**EXERCISE:** Word for word, restate the entries below, but exclude the images.

**INFORMATION GIVEN:**
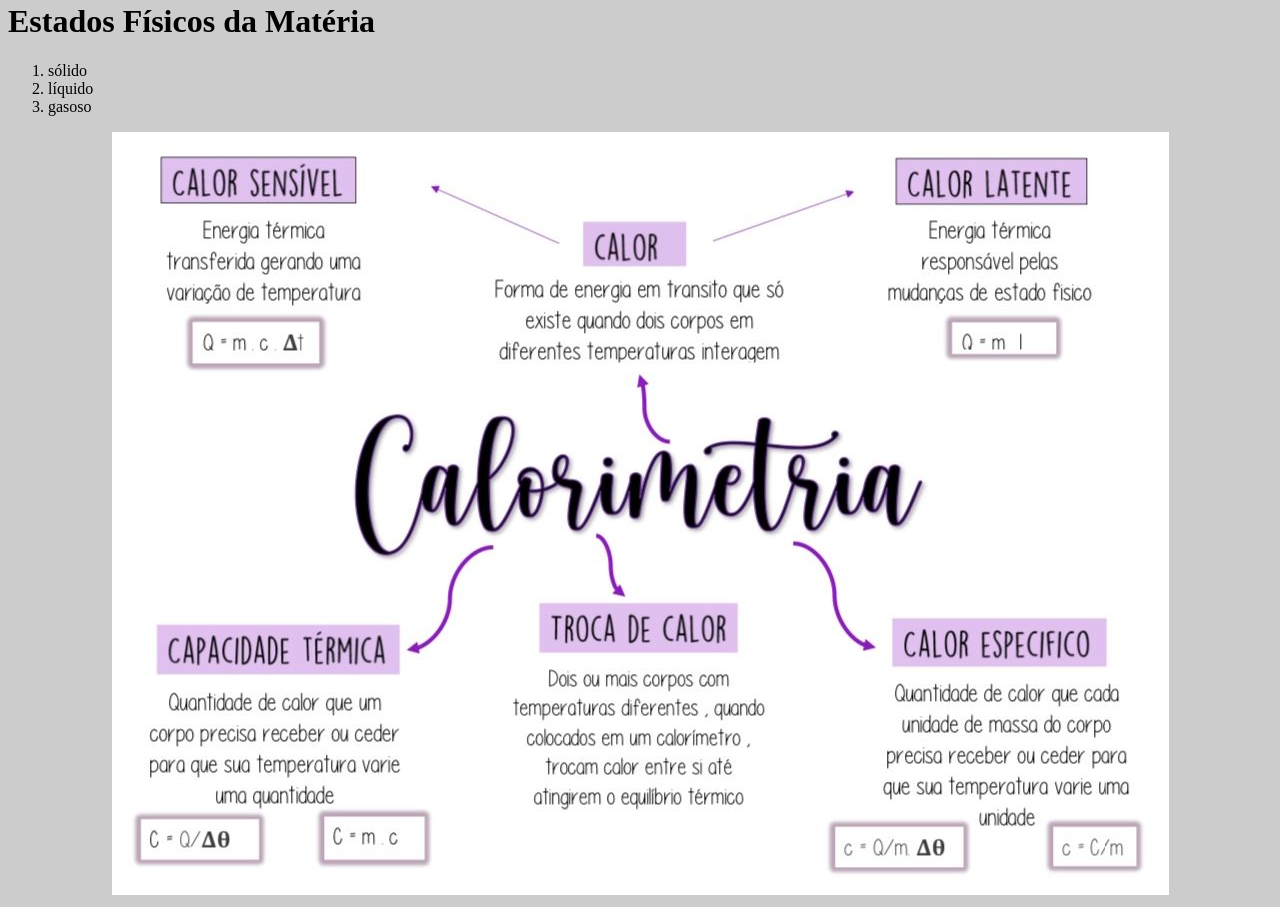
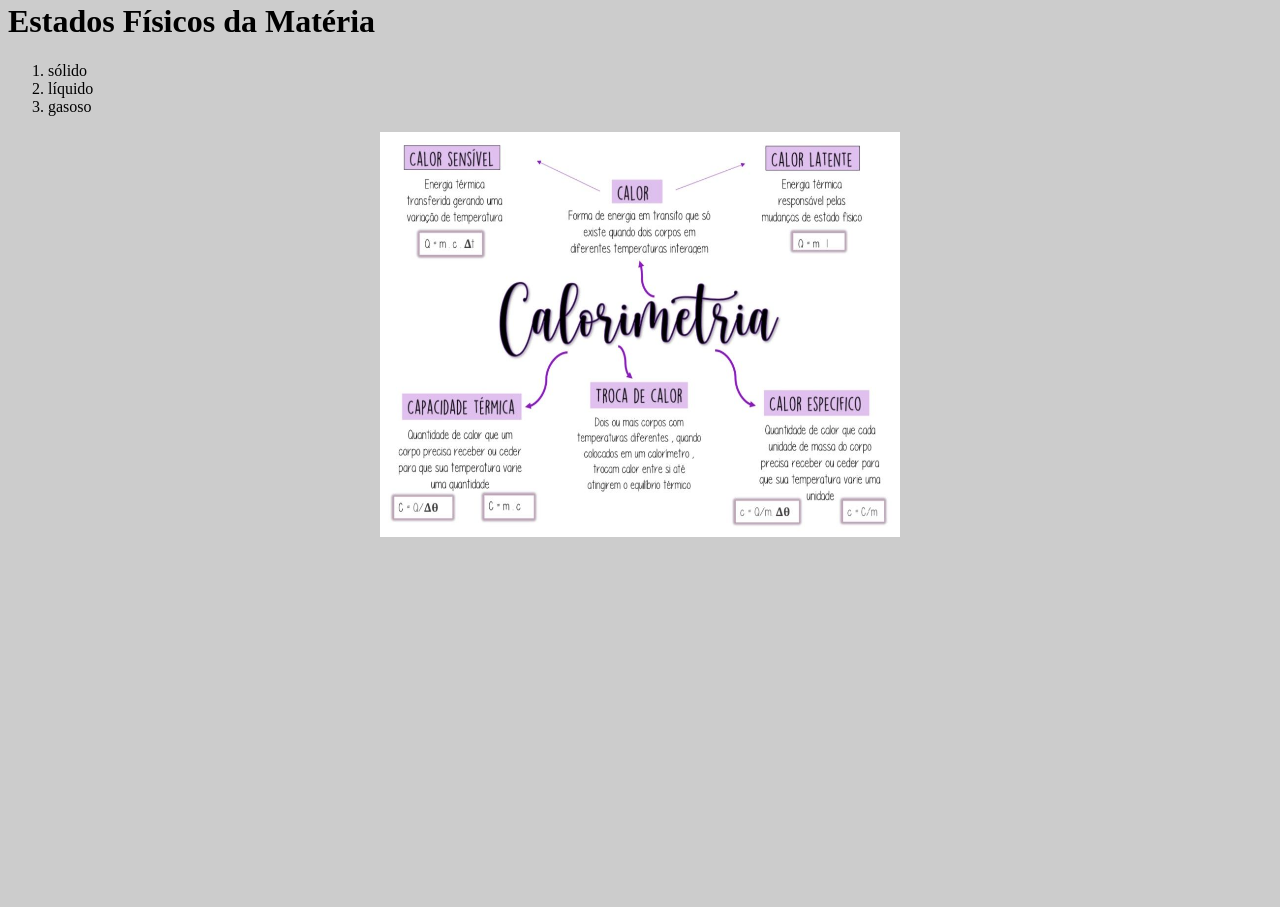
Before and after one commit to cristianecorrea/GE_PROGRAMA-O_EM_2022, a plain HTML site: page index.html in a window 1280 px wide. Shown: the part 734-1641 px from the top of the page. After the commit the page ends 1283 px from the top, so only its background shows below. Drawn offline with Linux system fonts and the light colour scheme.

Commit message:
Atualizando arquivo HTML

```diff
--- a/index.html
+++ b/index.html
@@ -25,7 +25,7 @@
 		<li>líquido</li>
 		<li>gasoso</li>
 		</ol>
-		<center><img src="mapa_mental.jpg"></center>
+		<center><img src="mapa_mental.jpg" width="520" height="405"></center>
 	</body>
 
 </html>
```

**WRITTEN SOLUTION:**
Before and after one commit to cristianecorrea/GE_PROGRAMA-O_EM_2022, a plain HTML site: page index.html in a window 1280 px wide. Shown: the part 734-1641 px from the top of the page. After the commit the page ends 1283 px from the top, so only its background shows below. Drawn offline with Linux system fonts and the light colour scheme.

Commit message:
Atualizando arquivo HTML

```diff
--- a/index.html
+++ b/index.html
@@ -25,7 +25,7 @@
 		<li>líquido</li>
 		<li>gasoso</li>
 		</ol>
-		<center><img src="mapa_mental.jpg"></center>
+		<center><img src="mapa_mental.jpg" width="520" height="405"></center>
 	</body>
 
 </html>
```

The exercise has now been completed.